**Exercise objective**: Repeat each entry exactly.

*** Data provided ***

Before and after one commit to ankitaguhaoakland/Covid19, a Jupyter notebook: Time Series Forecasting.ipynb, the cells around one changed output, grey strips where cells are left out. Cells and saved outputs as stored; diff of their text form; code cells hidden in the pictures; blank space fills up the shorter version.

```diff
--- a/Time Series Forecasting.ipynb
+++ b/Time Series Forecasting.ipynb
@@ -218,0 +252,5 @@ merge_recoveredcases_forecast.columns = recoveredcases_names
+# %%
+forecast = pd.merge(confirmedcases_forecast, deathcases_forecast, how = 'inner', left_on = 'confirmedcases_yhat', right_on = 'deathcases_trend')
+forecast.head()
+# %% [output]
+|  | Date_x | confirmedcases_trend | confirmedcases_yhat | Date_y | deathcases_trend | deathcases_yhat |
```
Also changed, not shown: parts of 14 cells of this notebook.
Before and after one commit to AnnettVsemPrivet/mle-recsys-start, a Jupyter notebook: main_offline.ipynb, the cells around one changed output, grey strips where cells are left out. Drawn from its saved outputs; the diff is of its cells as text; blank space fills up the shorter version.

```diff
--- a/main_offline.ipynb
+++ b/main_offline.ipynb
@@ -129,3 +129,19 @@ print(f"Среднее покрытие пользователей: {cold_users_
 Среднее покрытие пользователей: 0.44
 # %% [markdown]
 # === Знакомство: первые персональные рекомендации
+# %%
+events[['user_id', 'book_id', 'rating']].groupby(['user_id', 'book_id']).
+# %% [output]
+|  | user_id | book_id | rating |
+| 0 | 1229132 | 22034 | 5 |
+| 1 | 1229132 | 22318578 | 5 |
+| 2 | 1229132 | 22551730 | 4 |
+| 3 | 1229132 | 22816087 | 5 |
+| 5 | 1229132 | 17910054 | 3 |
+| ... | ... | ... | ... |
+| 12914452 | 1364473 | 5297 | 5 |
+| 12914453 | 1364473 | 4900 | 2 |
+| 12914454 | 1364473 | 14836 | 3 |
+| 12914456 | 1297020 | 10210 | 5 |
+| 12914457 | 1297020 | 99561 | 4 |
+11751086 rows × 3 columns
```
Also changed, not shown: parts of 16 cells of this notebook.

*** End of Data provided ***

**The completed task**:
Before and after one commit to ankitaguhaoakland/Covid19, a Jupyter notebook: Time Series Forecasting.ipynb, the cells around one changed output, grey strips where cells are left out. Cells and saved outputs as stored; diff of their text form; code cells hidden in the pictures; blank space fills up the shorter version.

```diff
--- a/Time Series Forecasting.ipynb
+++ b/Time Series Forecasting.ipynb
@@ -218,0 +252,5 @@ merge_recoveredcases_forecast.columns = recoveredcases_names
+# %%
+forecast = pd.merge(confirmedcases_forecast, deathcases_forecast, how = 'inner', left_on = 'confirmedcases_yhat', right_on = 'deathcases_trend')
+forecast.head()
+# %% [output]
+|  | Date_x | confirmedcases_trend | confirmedcases_yhat | Date_y | deathcases_trend | deathcases_yhat |
```
Also changed, not shown: parts of 14 cells of this notebook.
Before and after one commit to AnnettVsemPrivet/mle-recsys-start, a Jupyter notebook: main_offline.ipynb, the cells around one changed output, grey strips where cells are left out. Drawn from its saved outputs; the diff is of its cells as text; blank space fills up the shorter version.

```diff
--- a/main_offline.ipynb
+++ b/main_offline.ipynb
@@ -129,3 +129,19 @@ print(f"Среднее покрытие пользователей: {cold_users_
 Среднее покрытие пользователей: 0.44
 # %% [markdown]
 # === Знакомство: первые персональные рекомендации
+# %%
+events[['user_id', 'book_id', 'rating']].groupby(['user_id', 'book_id']).
+# %% [output]
+|  | user_id | book_id | rating |
+| 0 | 1229132 | 22034 | 5 |
+| 1 | 1229132 | 22318578 | 5 |
+| 2 | 1229132 | 22551730 | 4 |
+| 3 | 1229132 | 22816087 | 5 |
+| 5 | 1229132 | 17910054 | 3 |
+| ... | ... | ... | ... |
+| 12914452 | 1364473 | 5297 | 5 |
+| 12914453 | 1364473 | 4900 | 2 |
+| 12914454 | 1364473 | 14836 | 3 |
+| 12914456 | 1297020 | 10210 | 5 |
+| 12914457 | 1297020 | 99561 | 4 |
+11751086 rows × 3 columns
```
Also changed, not shown: parts of 16 cells of this notebook.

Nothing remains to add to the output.